The quick explanation
The sus is short for suspended. That means the fourth replaces the third and is later resolved down to the third. The two characteristics of a suspended chord are:
- a Csus4 chord has no third
- the 4 of the Csus4 chord resolves to the third
A C4 chord on the other hand would add the fourth, while also keeping the third.
Notes for Csus4: C-F-G
Notes for C4: C-E-F-G
Suspended notes where originally a chord tone that was held over from a previous chord. Its resolution was delayed (suspended), which creates a temporary dissonance. This dissonance was then resolved (from the 4 down to the third).
Today, the suspended note doesn’t have to come from the previous chord. It doesn’t even have to be resolved. But the suspended chord still has no third in it, distinguishing it from all other chord options (6,7,9,11,13). You somtimes also see a sus9 which indicates that you should remove the third and add the ningth.
In modal jazz you often have quartal harmonies. In this style of music, the fourth becomes the defining element of chords. Chords are built from fourth instead of thirds. Thus you can break the rule of omitting the third in a sus4 chord in this style.
If you want to add the foruth to the chord and still keep the third (a rather dissonant addition in a major chord), you would write that as C11, because optional chord tones are counted from the octave up. (If you’re interested in why options are counted that way, let me know in a comment and I will write an article about it.) So there is no C4 chord. If a musician sees a C4, she might autocorrect it to Csus4.

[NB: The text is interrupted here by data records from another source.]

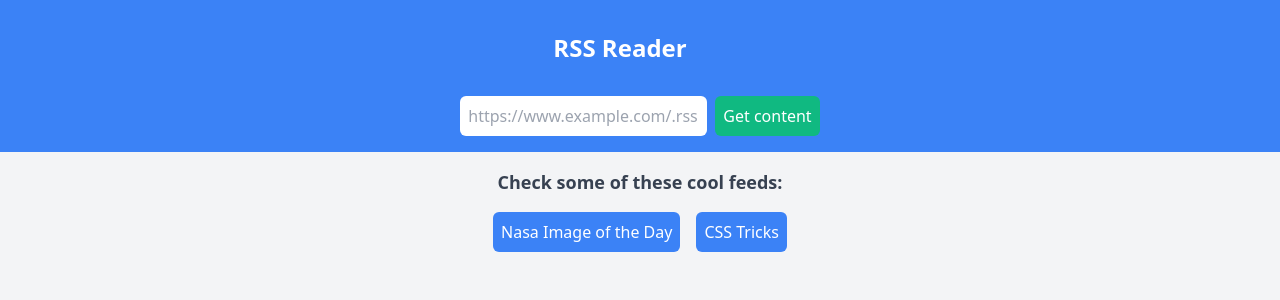
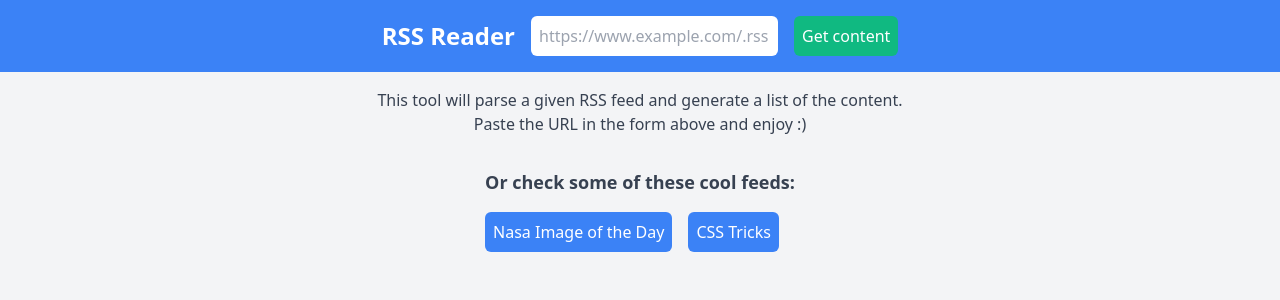
Before and after one commit to ascpenteado/rss-reader, a React (Create React App) app in the folder frontend/: page / in a window 1280 px wide. Shown: the top 300 px of the page. Built offline with nearby package versions, Linux system fonts and the light colour scheme.

Commit message:
add mobile styles

```diff
--- a/frontend/src/App.js
+++ b/frontend/src/App.js
@@ -19,7 +19,7 @@ function App() {
   };
 
   return (
-    <div className=" flex-col min-h-screen text-gray-700 bg-gray-100">
+    <div className="min-h-screen text-gray-700 bg-gray-100">
       <Nav handleSubmit={handleSubmit} setFeedUrl={setFeedUrl} />
       <main className="container px-4 mx-auto pt-4">
         <section>
--- a/frontend/src/components/Article.js
+++ b/frontend/src/components/Article.js
@@ -10,7 +10,7 @@ function Article({ item }) {
       )}
       <div className="flex-col p-4">
         <h2 className="text-lg font-bold">{item.title}</h2>
-        <p className="text-xs mt-1 mb-1">{item.isoDate}</p>
+        <p className="text-xs mt-1 mb-1">{item.itemDate}</p>
         <p className="text-base mt-3 mb-1">{item.contentSnippet}</p>
         <a target="_blank" rel="noreferrer" href={item.link}>
           <button className="bg-blue-500 text-white p-2 text-sm rounded-md mt-2">Read article</button>
--- a/frontend/src/components/Nav.js
+++ b/frontend/src/components/Nav.js
@@ -2,18 +2,21 @@ import React from "react";
 
 function Nav({ handleSubmit, setFeedUrl }) {
   return (
-    <nav className="bg-blue-500 text-gray-800 p-4 flex-row justify-center items-center">
-      <h1 className="text-2xl font-bold text-white sm:mr-10 my-4 text-center">RSS Reader</h1>
+    <nav className="bg-blue-500 text-gray-800 p-4 md:flex justify-center items-center">
+      <h1 className="text-2xl font-bold text-white text-center">RSS Reader</h1>
       <form onSubmit={handleSubmit} className="text-center">
         <input
-          className="p-2 rounded-md sm:mr-2"
+          className="p-2 rounded-md mt-4 w-full md:mt-0 md:w-auto md:mx-4"
           type="text"
           name="rssUrl"
           id="rssUrl"
           placeholder="https://www.example.com/.rss"
           onChange={(e) => setFeedUrl(e.target.value)}
         />
-        <button className="bg-green-500 text-white p-2 rounded-md mt-4" type="submit">
+        <button
+          className="bg-green-500 text-white p-2 rounded-md mt-4 md:mt-0 transition-all hover:bg-green-400"
+          type="submit"
+        >
           Get content
         </button>
       </form>
--- /dev/null
+++ b/frontend/src/components/Placeholder.css
@@ -0,0 +1,7 @@
+.placeholder-btn {
+  @apply bg-blue-500 text-white p-2 rounded-md mr-4 mt-2 transition-all;
+}
+
+.placeholder-btn:hover {
+  @apply bg-blue-700;
+}
--- a/frontend/src/components/Placeholder.js
+++ b/frontend/src/components/Placeholder.js
@@ -1,20 +1,22 @@
 import React from "react";
+import "./Placeholder.css";
 
 function Placeholder({ getFeed }) {
   return (
     <div className="text-center">
-      <h3 className="font-bold text-lg mb-2">Check some of these cool feeds:</h3>
+      <p className="mb-8">
+        This tool will parse a given RSS feed and generate a list of the content. <br />
+        Paste the URL in the form above and enjoy :)
+      </p>
+      <h3 className="font-bold text-lg mb-2">Or check some of these cool feeds:</h3>
       <div className="flex justify-center max-w-sm mx-auto">
         <button
-          className="bg-blue-500 text-white p-2 rounded-md mr-4 mt-2"
+          className="placeholder-btn"
           onClick={() => getFeed("https://www.nasa.gov/rss/dyn/lg_image_of_the_day.rss")}
         >
           Nasa Image of the Day
         </button>
-        <button
-          className="bg-blue-500 text-white p-2 rounded-md mt-2"
-          onClick={() => getFeed("https://css-tricks.com/feed/")}
-        >
+        <button className="placeholder-btn" onClick={() => getFeed("https://css-tricks.com/feed/")}>
           CSS Tricks
         </button>
       </div>
```
Also changed, not shown: 1 other file (tests, documents, lock files or other folders).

I hope this little explanation demystified the sus4 and why it looks so different from other chord options. If you want to learn more about music theory, check out my videos on YouTube about real world music theory.